Segment Open

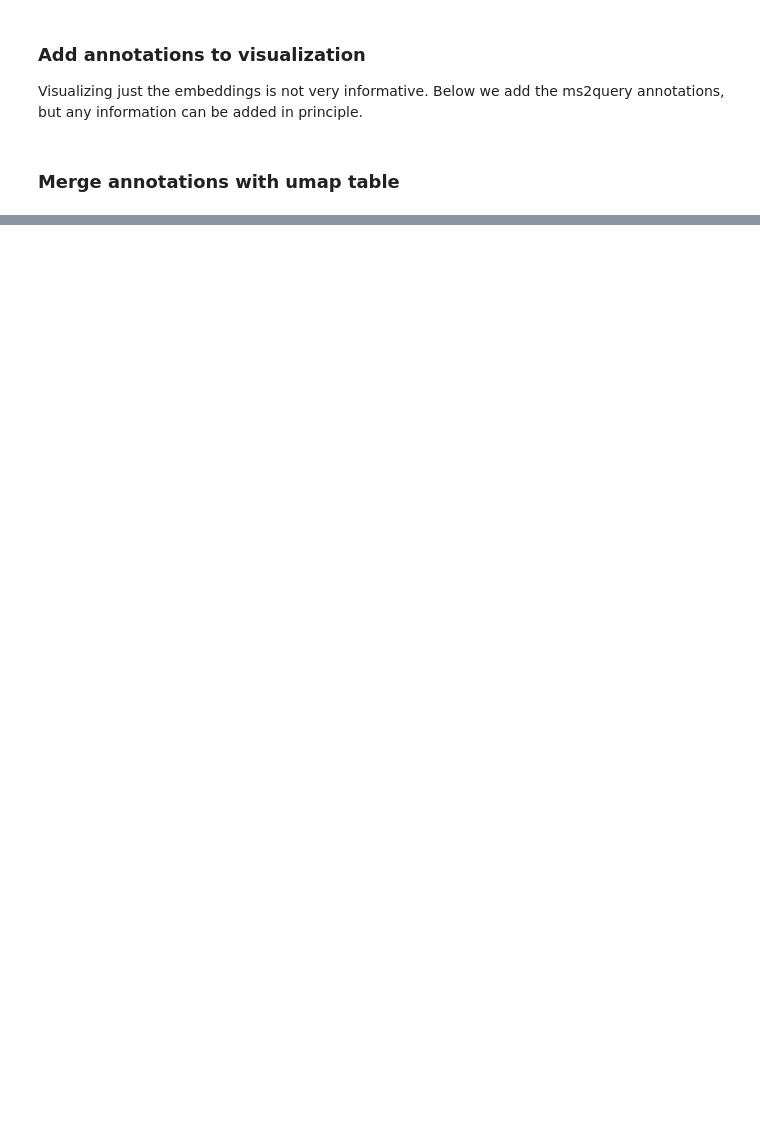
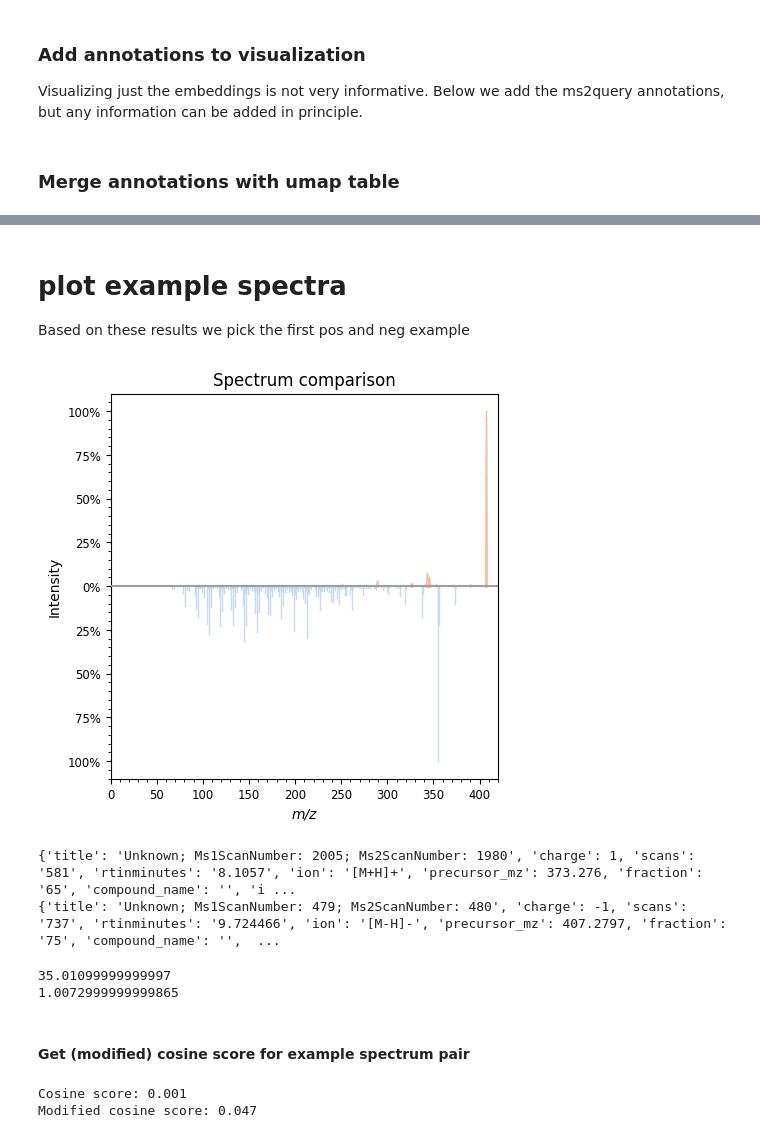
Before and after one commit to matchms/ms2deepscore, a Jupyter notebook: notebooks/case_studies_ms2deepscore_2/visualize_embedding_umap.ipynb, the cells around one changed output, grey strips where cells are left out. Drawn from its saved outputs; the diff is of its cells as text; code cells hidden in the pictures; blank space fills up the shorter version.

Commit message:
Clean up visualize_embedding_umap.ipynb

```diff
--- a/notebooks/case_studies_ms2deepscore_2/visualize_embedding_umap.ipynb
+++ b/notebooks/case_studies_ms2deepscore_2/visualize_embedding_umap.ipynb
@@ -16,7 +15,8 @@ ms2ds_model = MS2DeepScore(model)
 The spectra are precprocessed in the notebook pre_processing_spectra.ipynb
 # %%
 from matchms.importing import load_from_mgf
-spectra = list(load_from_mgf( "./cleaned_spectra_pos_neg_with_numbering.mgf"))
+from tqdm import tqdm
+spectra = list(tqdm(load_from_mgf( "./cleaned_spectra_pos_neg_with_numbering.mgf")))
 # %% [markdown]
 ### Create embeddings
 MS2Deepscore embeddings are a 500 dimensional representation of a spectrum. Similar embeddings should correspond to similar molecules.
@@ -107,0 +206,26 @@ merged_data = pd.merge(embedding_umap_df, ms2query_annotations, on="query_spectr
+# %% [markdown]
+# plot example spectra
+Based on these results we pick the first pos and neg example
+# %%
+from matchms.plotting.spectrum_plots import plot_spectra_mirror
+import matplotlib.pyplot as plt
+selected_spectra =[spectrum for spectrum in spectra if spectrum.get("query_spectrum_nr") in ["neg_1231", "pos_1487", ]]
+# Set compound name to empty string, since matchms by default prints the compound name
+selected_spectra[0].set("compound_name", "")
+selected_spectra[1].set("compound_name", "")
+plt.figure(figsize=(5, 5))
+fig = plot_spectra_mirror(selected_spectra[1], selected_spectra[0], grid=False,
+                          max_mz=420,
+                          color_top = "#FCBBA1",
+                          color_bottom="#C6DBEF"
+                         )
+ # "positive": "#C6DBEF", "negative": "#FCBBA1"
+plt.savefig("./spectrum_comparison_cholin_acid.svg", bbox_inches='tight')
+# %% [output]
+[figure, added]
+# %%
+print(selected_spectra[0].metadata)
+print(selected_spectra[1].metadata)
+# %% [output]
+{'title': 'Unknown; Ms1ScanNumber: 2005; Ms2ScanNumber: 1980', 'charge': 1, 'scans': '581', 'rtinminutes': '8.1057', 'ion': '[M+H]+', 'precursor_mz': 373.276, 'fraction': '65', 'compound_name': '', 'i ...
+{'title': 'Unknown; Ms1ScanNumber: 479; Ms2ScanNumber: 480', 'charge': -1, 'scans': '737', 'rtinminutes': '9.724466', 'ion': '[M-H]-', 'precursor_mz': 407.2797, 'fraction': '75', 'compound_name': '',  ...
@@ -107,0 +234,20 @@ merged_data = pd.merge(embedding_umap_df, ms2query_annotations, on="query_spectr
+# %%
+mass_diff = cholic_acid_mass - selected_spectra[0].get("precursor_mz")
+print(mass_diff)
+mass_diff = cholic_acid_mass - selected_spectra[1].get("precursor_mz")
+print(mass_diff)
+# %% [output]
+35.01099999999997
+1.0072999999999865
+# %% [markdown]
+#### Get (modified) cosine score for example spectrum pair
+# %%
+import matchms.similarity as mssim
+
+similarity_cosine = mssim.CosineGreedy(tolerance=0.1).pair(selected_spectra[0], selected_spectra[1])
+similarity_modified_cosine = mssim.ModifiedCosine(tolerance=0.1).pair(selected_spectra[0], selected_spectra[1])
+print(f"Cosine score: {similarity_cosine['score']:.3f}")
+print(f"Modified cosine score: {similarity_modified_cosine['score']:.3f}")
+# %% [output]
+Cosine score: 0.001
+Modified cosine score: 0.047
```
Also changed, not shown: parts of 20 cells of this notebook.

Segment Closed
Segment Open

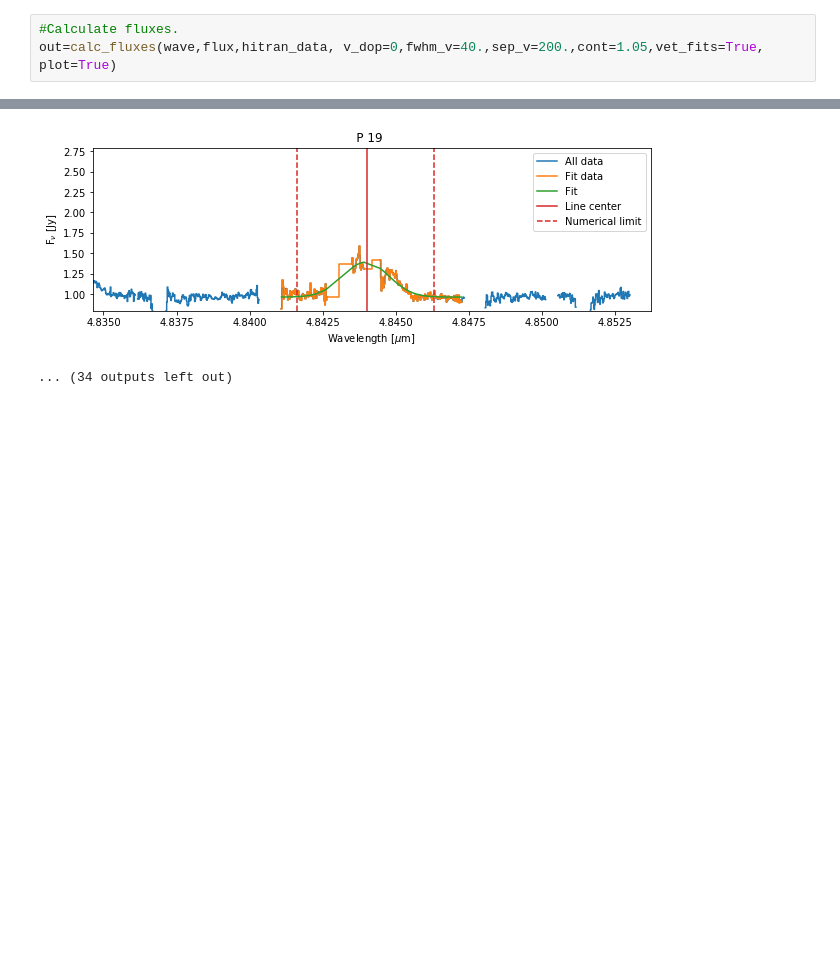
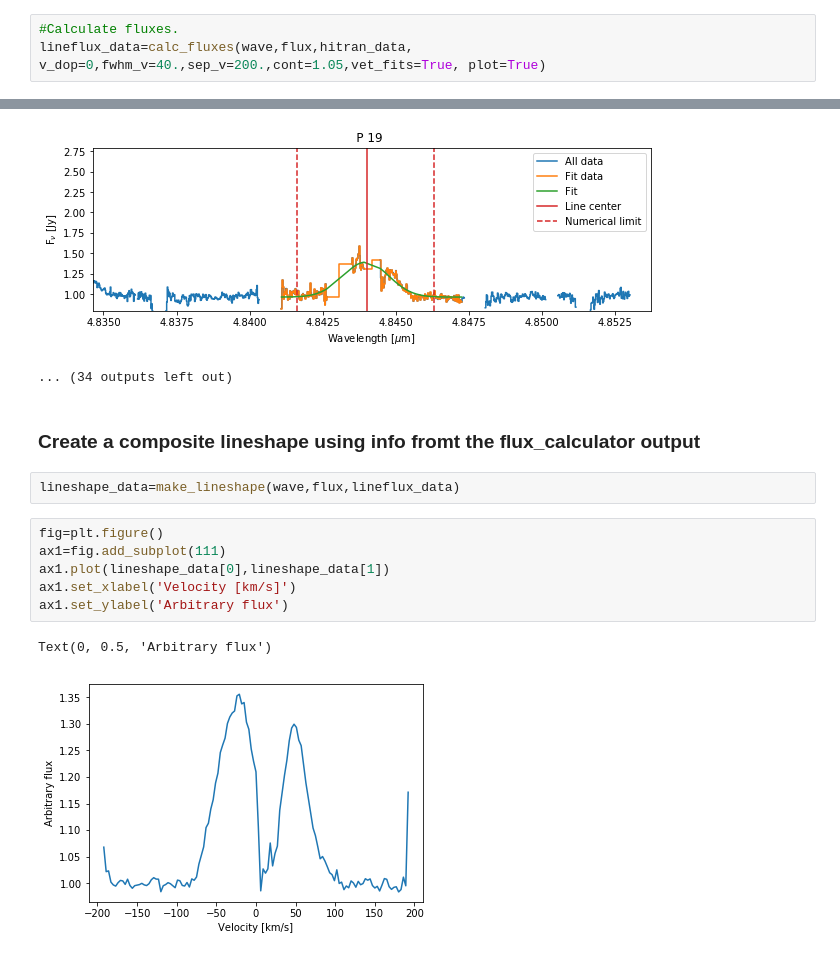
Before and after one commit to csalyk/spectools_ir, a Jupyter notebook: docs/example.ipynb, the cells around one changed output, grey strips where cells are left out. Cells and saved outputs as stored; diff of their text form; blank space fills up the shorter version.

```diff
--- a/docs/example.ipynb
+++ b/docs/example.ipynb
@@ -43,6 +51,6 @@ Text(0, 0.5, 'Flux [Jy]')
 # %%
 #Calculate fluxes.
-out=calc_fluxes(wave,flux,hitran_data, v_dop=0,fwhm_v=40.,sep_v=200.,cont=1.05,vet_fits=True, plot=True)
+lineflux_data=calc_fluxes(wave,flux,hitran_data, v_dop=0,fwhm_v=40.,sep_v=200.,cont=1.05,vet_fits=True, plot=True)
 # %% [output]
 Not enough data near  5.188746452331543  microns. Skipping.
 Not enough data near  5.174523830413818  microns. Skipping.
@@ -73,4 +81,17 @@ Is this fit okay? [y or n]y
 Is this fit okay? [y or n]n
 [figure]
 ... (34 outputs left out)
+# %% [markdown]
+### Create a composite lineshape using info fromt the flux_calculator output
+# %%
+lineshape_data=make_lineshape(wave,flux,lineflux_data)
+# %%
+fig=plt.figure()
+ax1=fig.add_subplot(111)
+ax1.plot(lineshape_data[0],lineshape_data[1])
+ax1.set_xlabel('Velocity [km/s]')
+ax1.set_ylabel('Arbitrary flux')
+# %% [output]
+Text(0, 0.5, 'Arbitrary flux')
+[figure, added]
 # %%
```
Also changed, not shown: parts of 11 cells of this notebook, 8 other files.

Segment Closed

_Task objective_. Report back each line of the entries that holds the string "figure".

_Output below_.
+plt.figure(figsize=(5, 5))
+[figure, added]
 [figure]
+fig=plt.figure()
+[figure, added]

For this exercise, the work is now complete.